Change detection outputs
━━━

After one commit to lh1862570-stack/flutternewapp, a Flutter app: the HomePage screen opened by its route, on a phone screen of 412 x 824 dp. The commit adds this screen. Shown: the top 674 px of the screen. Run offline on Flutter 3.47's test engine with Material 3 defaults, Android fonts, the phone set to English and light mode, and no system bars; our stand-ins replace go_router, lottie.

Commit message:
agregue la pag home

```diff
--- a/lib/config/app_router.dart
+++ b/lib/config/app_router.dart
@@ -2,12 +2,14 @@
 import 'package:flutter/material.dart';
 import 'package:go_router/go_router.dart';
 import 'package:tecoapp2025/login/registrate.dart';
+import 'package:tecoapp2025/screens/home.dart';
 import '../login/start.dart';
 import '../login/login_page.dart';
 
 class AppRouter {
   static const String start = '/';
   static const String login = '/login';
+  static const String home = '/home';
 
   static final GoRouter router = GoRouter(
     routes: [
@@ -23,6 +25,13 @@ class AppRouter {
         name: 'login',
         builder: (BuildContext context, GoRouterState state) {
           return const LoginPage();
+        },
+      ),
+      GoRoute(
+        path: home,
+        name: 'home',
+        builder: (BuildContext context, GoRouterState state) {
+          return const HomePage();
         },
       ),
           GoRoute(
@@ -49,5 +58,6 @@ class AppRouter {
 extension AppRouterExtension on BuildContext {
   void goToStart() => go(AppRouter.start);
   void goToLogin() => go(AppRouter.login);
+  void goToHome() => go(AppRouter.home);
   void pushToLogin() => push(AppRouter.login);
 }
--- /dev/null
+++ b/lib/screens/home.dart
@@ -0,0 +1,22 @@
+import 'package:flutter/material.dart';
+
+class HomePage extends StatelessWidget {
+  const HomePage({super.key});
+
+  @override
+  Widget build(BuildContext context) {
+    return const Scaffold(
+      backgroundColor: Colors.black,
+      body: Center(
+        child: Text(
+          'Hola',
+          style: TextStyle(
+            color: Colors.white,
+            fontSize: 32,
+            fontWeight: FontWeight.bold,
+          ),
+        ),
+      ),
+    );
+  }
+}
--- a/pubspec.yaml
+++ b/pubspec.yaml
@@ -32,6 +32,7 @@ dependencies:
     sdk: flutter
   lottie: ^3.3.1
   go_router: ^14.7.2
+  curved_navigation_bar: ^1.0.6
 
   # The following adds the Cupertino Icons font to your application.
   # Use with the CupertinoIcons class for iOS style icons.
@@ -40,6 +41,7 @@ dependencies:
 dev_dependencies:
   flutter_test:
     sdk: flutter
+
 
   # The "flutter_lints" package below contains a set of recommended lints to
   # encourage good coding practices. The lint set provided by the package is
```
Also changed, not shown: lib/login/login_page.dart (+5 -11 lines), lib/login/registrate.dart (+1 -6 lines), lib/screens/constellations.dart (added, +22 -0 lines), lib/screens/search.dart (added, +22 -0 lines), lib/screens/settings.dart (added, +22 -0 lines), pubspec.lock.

━━━

> [ASSIGNED TASK]: From the first line to the last, retype the records exactly.

> [REPLY]:
After one commit to lh1862570-stack/flutternewapp, a Flutter app: the HomePage screen opened by its route, on a phone screen of 412 x 824 dp. The commit adds this screen. Shown: the top 674 px of the screen. Run offline on Flutter 3.47's test engine with Material 3 defaults, Android fonts, the phone set to English and light mode, and no system bars; our stand-ins replace go_router, lottie.

Commit message:
agregue la pag home

```diff
--- a/lib/config/app_router.dart
+++ b/lib/config/app_router.dart
@@ -2,12 +2,14 @@
 import 'package:flutter/material.dart';
 import 'package:go_router/go_router.dart';
 import 'package:tecoapp2025/login/registrate.dart';
+import 'package:tecoapp2025/screens/home.dart';
 import '../login/start.dart';
 import '../login/login_page.dart';
 
 class AppRouter {
   static const String start = '/';
   static const String login = '/login';
+  static const String home = '/home';
 
   static final GoRouter router = GoRouter(
     routes: [
@@ -23,6 +25,13 @@ class AppRouter {
         name: 'login',
         builder: (BuildContext context, GoRouterState state) {
           return const LoginPage();
+        },
+      ),
+      GoRoute(
+        path: home,
+        name: 'home',
+        builder: (BuildContext context, GoRouterState state) {
+          return const HomePage();
         },
       ),
           GoRoute(
@@ -49,5 +58,6 @@ class AppRouter {
 extension AppRouterExtension on BuildContext {
   void goToStart() => go(AppRouter.start);
   void goToLogin() => go(AppRouter.login);
+  void goToHome() => go(AppRouter.home);
   void pushToLogin() => push(AppRouter.login);
 }
--- /dev/null
+++ b/lib/screens/home.dart
@@ -0,0 +1,22 @@
+import 'package:flutter/material.dart';
+
+class HomePage extends StatelessWidget {
+  const HomePage({super.key});
+
+  @override
+  Widget build(BuildContext context) {
+    return const Scaffold(
+      backgroundColor: Colors.black,
+      body: Center(
+        child: Text(
+          'Hola',
+          style: TextStyle(
+            color: Colors.white,
+            fontSize: 32,
+            fontWeight: FontWeight.bold,
+          ),
+        ),
+      ),
+    );
+  }
+}
--- a/pubspec.yaml
+++ b/pubspec.yaml
@@ -32,6 +32,7 @@ dependencies:
     sdk: flutter
   lottie: ^3.3.1
   go_router: ^14.7.2
+  curved_navigation_bar: ^1.0.6
 
   # The following adds the Cupertino Icons font to your application.
   # Use with the CupertinoIcons class for iOS style icons.
@@ -40,6 +41,7 @@ dependencies:
 dev_dependencies:
   flutter_test:
     sdk: flutter
+
 
   # The "flutter_lints" package below contains a set of recommended lints to
   # encourage good coding practices. The lint set provided by the package is
```
Also changed, not shown: lib/login/login_page.dart (+5 -11 lines), lib/login/registrate.dart (+1 -6 lines), lib/screens/constellations.dart (added, +22 -0 lines), lib/screens/search.dart (added, +22 -0 lines), lib/screens/settings.dart (added, +22 -0 lines), pubspec.lock.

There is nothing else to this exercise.